(Content revision data)
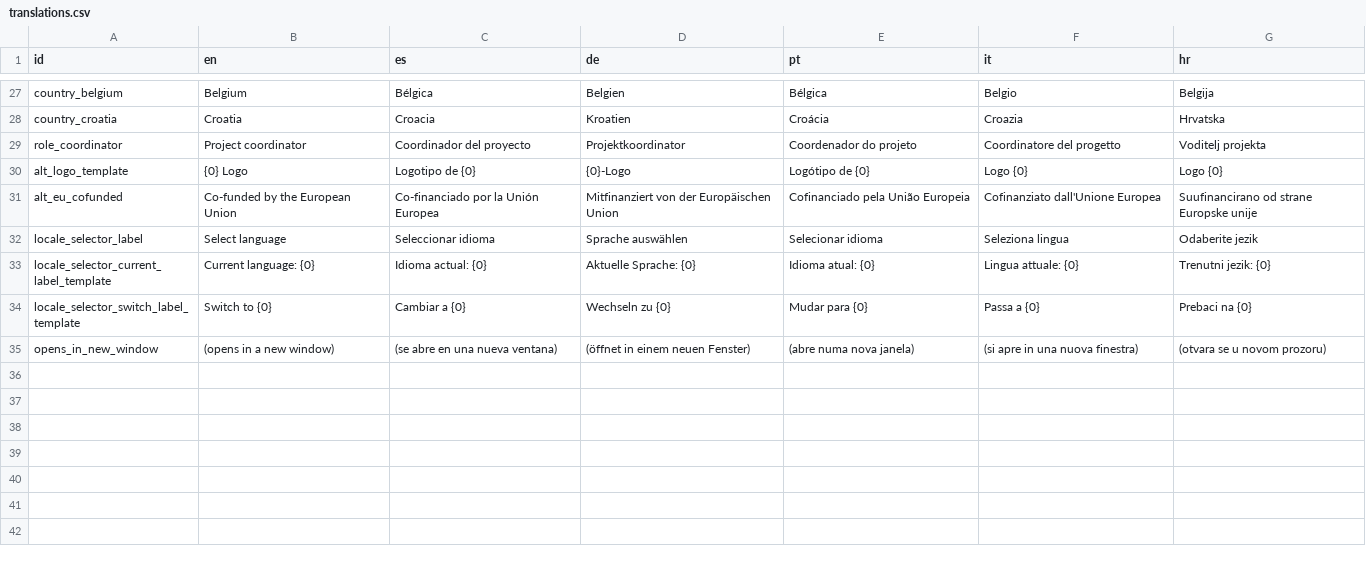
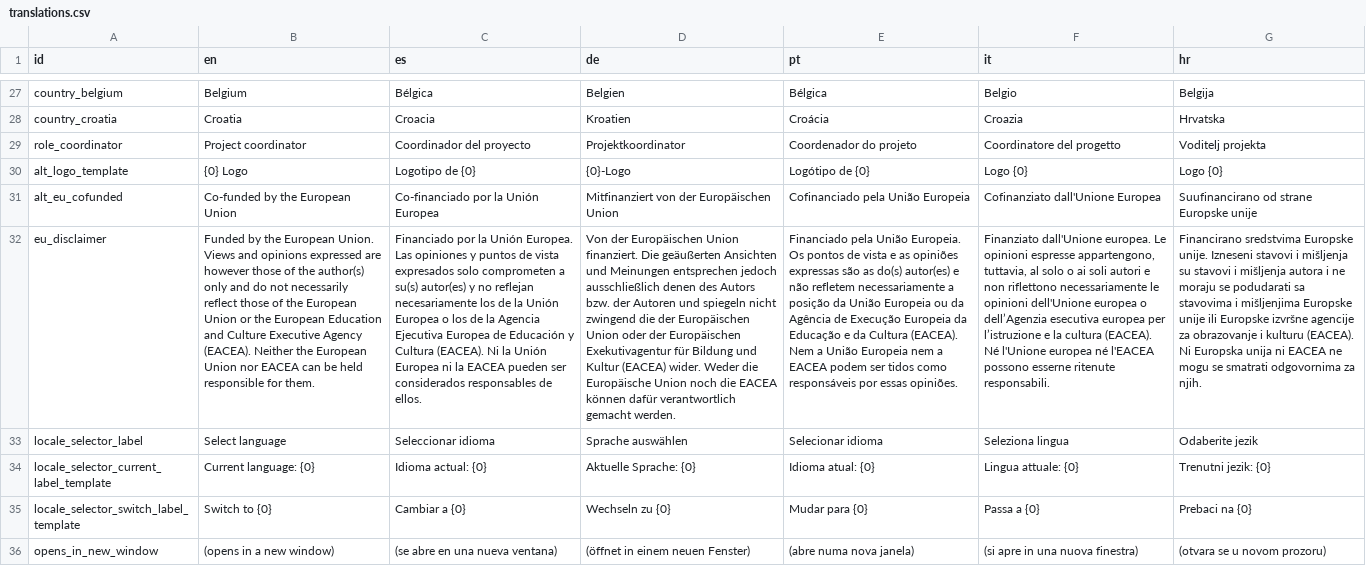
Before and after one commit to sabienUPV/ai-assistants-project-website, a CSV file: src/content/translations.csv, drawn as a sheet; only a part is shown, gaps mark what is left out; the diff names each change by its address in the sheet, - before the commit and + after, or states it on an @@ line.

Commit message:
Use localized EU disclaimers from all languages
https://www.eacea.ec.europa.eu/grants/visual-identity/visual-identity-programming-period-2021-2027/european-flag-emblem-and-multilingual-disclaimer_en#ref-2-disclaimer-to-use-in-all-communication-materials

```diff
--- a/src/content/translations.csv
+++ b/src/content/translations.csv
+row 32: eu_disclaimer | Funded by the European Union. Views and opinions expressed are however those of the author(s) only and do not necessarily reflect those of the European Union or the European Education and Culture Executive Agency (EACEA). Neither the European Union nor EACEA can be held responsible for them. | Financiado por la Unión Europea. Las opiniones y puntos de vista expresados solo comprometen a su(s) autor(es) y no reflejan necesariamente los de la Unión Europea o los de la Agencia Ejecutiva Europea de Educación y Cultura (EACEA). Ni la Unión Europea ni la EACEA pueden ser considerados responsables de ellos. | Von der Europäischen Union finanziert. Die geäußerten Ansichten und Meinungen entsprechen jedoch ausschließlich denen des Autors bzw. der Autoren und spiegeln nicht zwingend die der Europäischen Union oder der Europäischen Exekutivagentur für Bildung und Kultur (EACEA) wider. Weder die Europäische Union noch die EACEA können dafür verantwortlich gemacht werden. | Financiado pela União Europeia. Os pontos de vista e as opiniões expressas são as do(s) autor(es) e não refletem necessariamente a posição da União Europeia ou da Agência de Execução Europeia da Educação e da Cultura (EACEA). Nem a União Europeia nem a EACEA podem ser tidos como responsáveis por essas opiniões. | Finanziato dall'Unione europea. Le opinioni espresse appartengono, tuttavia, al solo o ai soli autori e non riflettono necessariamente le opinioni dell'Unione europea o dell’Agenzia esecutiva europea per l’istruzione e la cultura (EACEA). Né l'Unione europea né l'EACEA possono esserne ritenute responsabili. | Financirano sredstvima Europske unije. Izneseni stavovi i mišljenja su stavovi i mišljenja autora i ne moraju se podudarati sa stavovima i mišljenjima Europske unije ili Europske izvršne agencije za obrazovanje i kulturu (EACEA). Ni Europska unija ni EACEA ne mogu se smatrati odgovornima za njih.
```
Also changed, not shown: 1 other file.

> **ACTIVITY**
Set down every record exactly as written, but drop the pictures.

> **REPLY TO THE EXERCISE**
Before and after one commit to sabienUPV/ai-assistants-project-website, a CSV file: src/content/translations.csv, drawn as a sheet; only a part is shown, gaps mark what is left out; the diff names each change by its address in the sheet, - before the commit and + after, or states it on an @@ line.

Commit message:
Use localized EU disclaimers from all languages
https://www.eacea.ec.europa.eu/grants/visual-identity/visual-identity-programming-period-2021-2027/european-flag-emblem-and-multilingual-disclaimer_en#ref-2-disclaimer-to-use-in-all-communication-materials

```diff
--- a/src/content/translations.csv
+++ b/src/content/translations.csv
+row 32: eu_disclaimer | Funded by the European Union. Views and opinions expressed are however those of the author(s) only and do not necessarily reflect those of the European Union or the European Education and Culture Executive Agency (EACEA). Neither the European Union nor EACEA can be held responsible for them. | Financiado por la Unión Europea. Las opiniones y puntos de vista expresados solo comprometen a su(s) autor(es) y no reflejan necesariamente los de la Unión Europea o los de la Agencia Ejecutiva Europea de Educación y Cultura (EACEA). Ni la Unión Europea ni la EACEA pueden ser considerados responsables de ellos. | Von der Europäischen Union finanziert. Die geäußerten Ansichten und Meinungen entsprechen jedoch ausschließlich denen des Autors bzw. der Autoren und spiegeln nicht zwingend die der Europäischen Union oder der Europäischen Exekutivagentur für Bildung und Kultur (EACEA) wider. Weder die Europäische Union noch die EACEA können dafür verantwortlich gemacht werden. | Financiado pela União Europeia. Os pontos de vista e as opiniões expressas são as do(s) autor(es) e não refletem necessariamente a posição da União Europeia ou da Agência de Execução Europeia da Educação e da Cultura (EACEA). Nem a União Europeia nem a EACEA podem ser tidos como responsáveis por essas opiniões. | Finanziato dall'Unione europea. Le opinioni espresse appartengono, tuttavia, al solo o ai soli autori e non riflettono necessariamente le opinioni dell'Unione europea o dell’Agenzia esecutiva europea per l’istruzione e la cultura (EACEA). Né l'Unione europea né l'EACEA possono esserne ritenute responsabili. | Financirano sredstvima Europske unije. Izneseni stavovi i mišljenja su stavovi i mišljenja autora i ne moraju se podudarati sa stavovima i mišljenjima Europske unije ili Europske izvršne agencije za obrazovanje i kulturu (EACEA). Ni Europska unija ni EACEA ne mogu se smatrati odgovornima za njih.
```
Also changed, not shown: 1 other file.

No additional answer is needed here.